He won 79 votes anyway.
Did Jeremy Thorpe sit on a cushion in court?
Yes. According to the Washington Post’s report in 1979, he used “three pastel-coloured pillows” to cushion the wooden chair.
Did Peter Bessell admit to being a liar?
Peter Bessell was granted immunity to return to England and testify at the Old Bailey. In court he went through all the details: how he and Thorpe had discussed where to dump Scott’s body, and the history of the affair.
But Carman tore him apart in the witness box. He suggested that Bessell had financial motives for Thorpe’s conviction, because he’d signed a contract with the Sunday Telegraph to tell his story – with extra money promised if Thorpe was found guilty. He pointed out that Bessell had never been to the police about all this, asking: “Does this make you a thoroughly amoral person?”
Yes, said Bessell, it did. He also admitted to being a hypocrite, in that he went against his religious beliefs. He also admitted to having lied in the past, to protect Thorpe, and to having been addicted to sleeping pills – even saying it was “possible” that affected his moral values. As the cross-examination continued, he seemed prone to self-laceration: “I have been guilty of quite disgraceful behaviour.”
What was Norman Scott’s testimony at the Old Bailey?
Carman was equally ruthless with Scott, but this prosecution witness put up more of a fight – although he also had to contend with a hostile judge, Sir Joseph Cantley.
He questioned him on his history of mental illness, and also highlighted his past lies and the money he had gained from TV and media appearances. Although Carman seemed to concede that Thorpe had homosexual relationships, he suggested that Scott had never had a relationship with his client and was instead a delusional fantasist.
Memorably, Scott also declared: “National Insurance is my lifeblood” – a reference to his years-long mission to get his National Insurance card back from Thorpe so he could work and claim benefits.
Did Jeremy Thorpe decline to testify at the Old Bailey?
Yes. His barrister Carman had gambled that Thorpe could damage his case if he went in the witness box. He also knew that co-defendants Holmes and Le Mesurier had declined to give evidence, so there was no need for Thorpe to deny any accusations those two men might have made.

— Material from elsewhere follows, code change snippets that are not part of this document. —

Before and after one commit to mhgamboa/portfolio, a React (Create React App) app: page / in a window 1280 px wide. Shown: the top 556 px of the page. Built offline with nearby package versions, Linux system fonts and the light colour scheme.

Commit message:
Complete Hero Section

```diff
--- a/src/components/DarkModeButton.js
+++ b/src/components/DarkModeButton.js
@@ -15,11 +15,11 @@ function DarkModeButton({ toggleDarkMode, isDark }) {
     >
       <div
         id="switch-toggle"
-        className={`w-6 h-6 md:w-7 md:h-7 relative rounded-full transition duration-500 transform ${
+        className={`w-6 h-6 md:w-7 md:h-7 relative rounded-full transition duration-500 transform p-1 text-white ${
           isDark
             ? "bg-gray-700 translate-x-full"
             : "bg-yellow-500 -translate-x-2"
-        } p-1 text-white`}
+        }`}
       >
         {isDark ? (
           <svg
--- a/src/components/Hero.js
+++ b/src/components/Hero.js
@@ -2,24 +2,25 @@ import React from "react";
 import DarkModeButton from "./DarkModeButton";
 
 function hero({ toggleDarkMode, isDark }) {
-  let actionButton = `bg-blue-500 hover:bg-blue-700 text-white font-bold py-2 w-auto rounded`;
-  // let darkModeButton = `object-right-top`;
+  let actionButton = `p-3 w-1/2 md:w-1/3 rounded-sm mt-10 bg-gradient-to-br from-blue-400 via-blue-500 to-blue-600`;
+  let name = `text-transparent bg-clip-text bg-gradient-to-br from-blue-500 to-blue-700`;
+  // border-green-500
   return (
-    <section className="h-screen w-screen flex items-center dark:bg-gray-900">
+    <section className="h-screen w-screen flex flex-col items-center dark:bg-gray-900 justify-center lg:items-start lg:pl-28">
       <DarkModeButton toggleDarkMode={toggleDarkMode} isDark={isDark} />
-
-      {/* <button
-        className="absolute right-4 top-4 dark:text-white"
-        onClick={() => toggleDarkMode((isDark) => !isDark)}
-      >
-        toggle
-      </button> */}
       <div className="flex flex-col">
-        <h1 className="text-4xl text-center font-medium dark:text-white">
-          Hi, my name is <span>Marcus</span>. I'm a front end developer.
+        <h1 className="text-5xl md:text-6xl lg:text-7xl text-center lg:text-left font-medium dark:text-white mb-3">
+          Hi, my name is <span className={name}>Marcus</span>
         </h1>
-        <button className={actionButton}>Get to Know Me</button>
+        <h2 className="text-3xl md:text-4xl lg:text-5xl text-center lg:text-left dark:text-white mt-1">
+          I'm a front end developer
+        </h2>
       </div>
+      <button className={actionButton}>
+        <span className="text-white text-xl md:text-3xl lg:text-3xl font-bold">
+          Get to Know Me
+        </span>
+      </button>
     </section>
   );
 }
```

The decision meant that the case against Thorpe rested almost entirely on the evidence of Bessell, Scott and Newton, and as John Preston has pointed out, Carman had already demonstrated that all three were liars in some way.
Did the judge Joseph Cantley make those extraordinary comments in his summing-up speech?
What we see on screen at the end of the Old Bailey trial seems beyond belief, but it is entirely true to life: Joseph Cantley really did give a notoriously biased summing-up speech.
He called Bessell a “humbug”, and Scott a “hysterical, warped personality, accomplished sponger.” He added: “He is a crook. He is a fraud. He is a sponger. He is a whiner. He is a parasite.”
Unbelievably he then added: “You must not think that because I am not concealing my opinion of Mr Scott I am suggesting you should not believe him. That is not for me. I am not expressing any opinion.”
The speech inspired Peter Cook’s parody, “Entirely A Matter for You”.
All four defendants were found not guilty.
Was Thorpe’s barrister Carman gay – and did they have a heart-to-heart?
While most of A Very English Scandal stays close to reality and to the narrative of John Preston’s book, this intimate scene between Carman and Thorpe is more of an invention by Russell T Davies. Nothing like it is known to have happened.
The conversation is presumably based on a detail from Dominic Carman’s book. Barrister George Carman married three times, but apparently two of those marriages went unconsummated. Dominic suggests his father had affairs with men and was probably homosexual or bisexual. However, this is unconfirmed.
This article was originally published on 3 June 2018